If it gets too much, find a way to manage the situation so that you can stay relaxed and happy. Decide if you’re ok to let the comments roll off your back or let them know you have it covered. Your baby, your way!
Christmas and gatherings are also a lovely time to celebrate an expanding family too! Your family and friends will be overjoyed at the impending arrival of your baby and you might like to take the time to celebrate and plan together for when that happens.
If you’re comfortable with being the centre of attention a little over the holiday, enjoy it. Let your loved ones spoil you, fetch you a drink, give your shoulders a rub and help you out, if they’re kind enough to offer!


4. Don’t overdo it
Christmas can be a busy affair with plans to visit friends and family, attend parties and events and shop until you want to drop. However, now isn’t the time to feel like you need to do it all.

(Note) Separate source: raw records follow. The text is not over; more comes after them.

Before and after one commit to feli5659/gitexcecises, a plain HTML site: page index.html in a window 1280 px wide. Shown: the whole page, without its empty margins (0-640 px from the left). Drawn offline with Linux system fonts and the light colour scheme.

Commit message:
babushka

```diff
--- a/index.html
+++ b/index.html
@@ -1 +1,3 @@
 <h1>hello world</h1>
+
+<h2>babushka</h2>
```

If you don’t want to attend something, see someone or be somewhere, just say no. Choose only the occasions that you really want to be a part of and if you need to, don’t feel bad about cancelling, even at the last minute.

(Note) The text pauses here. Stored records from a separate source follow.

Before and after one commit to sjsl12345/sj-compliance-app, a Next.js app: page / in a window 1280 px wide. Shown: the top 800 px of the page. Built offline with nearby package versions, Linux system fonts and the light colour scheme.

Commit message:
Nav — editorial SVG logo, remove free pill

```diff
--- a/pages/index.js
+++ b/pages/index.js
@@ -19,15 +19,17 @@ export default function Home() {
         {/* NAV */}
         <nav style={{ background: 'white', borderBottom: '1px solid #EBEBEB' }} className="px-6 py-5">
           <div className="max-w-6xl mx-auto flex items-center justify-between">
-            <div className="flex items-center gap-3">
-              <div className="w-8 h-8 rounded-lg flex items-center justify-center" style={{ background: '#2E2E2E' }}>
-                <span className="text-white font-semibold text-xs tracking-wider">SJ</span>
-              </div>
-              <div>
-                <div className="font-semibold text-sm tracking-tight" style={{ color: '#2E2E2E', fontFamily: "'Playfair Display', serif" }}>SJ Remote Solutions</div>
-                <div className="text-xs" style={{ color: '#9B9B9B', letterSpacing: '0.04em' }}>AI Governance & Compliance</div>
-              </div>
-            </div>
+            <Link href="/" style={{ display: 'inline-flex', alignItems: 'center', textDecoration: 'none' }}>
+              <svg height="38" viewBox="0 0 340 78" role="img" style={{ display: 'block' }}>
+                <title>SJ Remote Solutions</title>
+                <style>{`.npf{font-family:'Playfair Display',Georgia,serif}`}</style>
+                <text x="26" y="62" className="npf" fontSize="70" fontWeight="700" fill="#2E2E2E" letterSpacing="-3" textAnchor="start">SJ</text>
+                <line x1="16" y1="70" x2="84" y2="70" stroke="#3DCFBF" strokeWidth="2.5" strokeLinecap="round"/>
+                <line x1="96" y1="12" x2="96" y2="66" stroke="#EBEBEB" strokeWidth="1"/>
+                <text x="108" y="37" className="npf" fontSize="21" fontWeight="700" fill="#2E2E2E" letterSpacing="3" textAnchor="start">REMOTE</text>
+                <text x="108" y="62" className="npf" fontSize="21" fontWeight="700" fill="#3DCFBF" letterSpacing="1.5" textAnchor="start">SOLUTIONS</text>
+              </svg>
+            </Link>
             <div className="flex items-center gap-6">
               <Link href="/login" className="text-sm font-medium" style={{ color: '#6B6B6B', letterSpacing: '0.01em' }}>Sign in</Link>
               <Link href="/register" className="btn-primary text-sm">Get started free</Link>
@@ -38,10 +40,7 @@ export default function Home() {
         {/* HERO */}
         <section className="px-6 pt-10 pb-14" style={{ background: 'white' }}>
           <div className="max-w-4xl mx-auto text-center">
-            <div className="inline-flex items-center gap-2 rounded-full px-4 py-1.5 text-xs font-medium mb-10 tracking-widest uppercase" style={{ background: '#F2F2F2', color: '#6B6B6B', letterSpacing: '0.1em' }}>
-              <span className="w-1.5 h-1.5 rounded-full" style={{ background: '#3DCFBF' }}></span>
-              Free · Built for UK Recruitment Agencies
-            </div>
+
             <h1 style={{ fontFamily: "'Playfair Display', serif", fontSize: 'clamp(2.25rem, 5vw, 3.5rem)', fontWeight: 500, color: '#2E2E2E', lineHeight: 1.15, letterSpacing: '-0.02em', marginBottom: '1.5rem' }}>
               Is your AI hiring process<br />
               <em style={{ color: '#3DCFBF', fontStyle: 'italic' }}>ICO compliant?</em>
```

This might include long car journeys or plane rides and you might prefer, especially in the final months of your pregnancy, to stay close to your home.
Morning sickness, swollen feet or back ache can make travel hard work and uncomfortable so decide in advance if the journey is worth it, or even if it’s doable at all.
Perhaps your friends and family can visit you in the comfort of your home or meet you at a closer destination. That said, don’t overfill your calendar with hosting guests too much either. The work that might go into getting your home ready for guests could end up being even more tiring that if you were to go to their house instead.
It’s important for you to stay stress-free and as relaxed as you can and if that means letting someone down a little, so be it. Your friends and family will completely understand that your priorities are starting to shift now.


5. Put your feet up!
New parents have a lot in store for the first few months with a new baby. So, if it’s possible, take a little time to relax while you can.
Depending on where you are in your pregnancy, you might be finding that you tire more easily, need more sleep or can’t be on your feet for quite as long as before.
And when it comes to Christmas Day itself, enjoy this time together with your current family, and if you can, get an early night and leave the clearing up tasks to them!
The run up to Christmas can be a magical time and one to create some beautiful memories that you’ll treasure forever.
This time next year, your own precious cargo will be enjoying their very first Christmas with you. There is so much to look forward to and plan for when you’re sharing Christmas Day with your new baby!
We hope our guide to planning for and surviving Christmas will help you to make it a wonderful and relaxing day.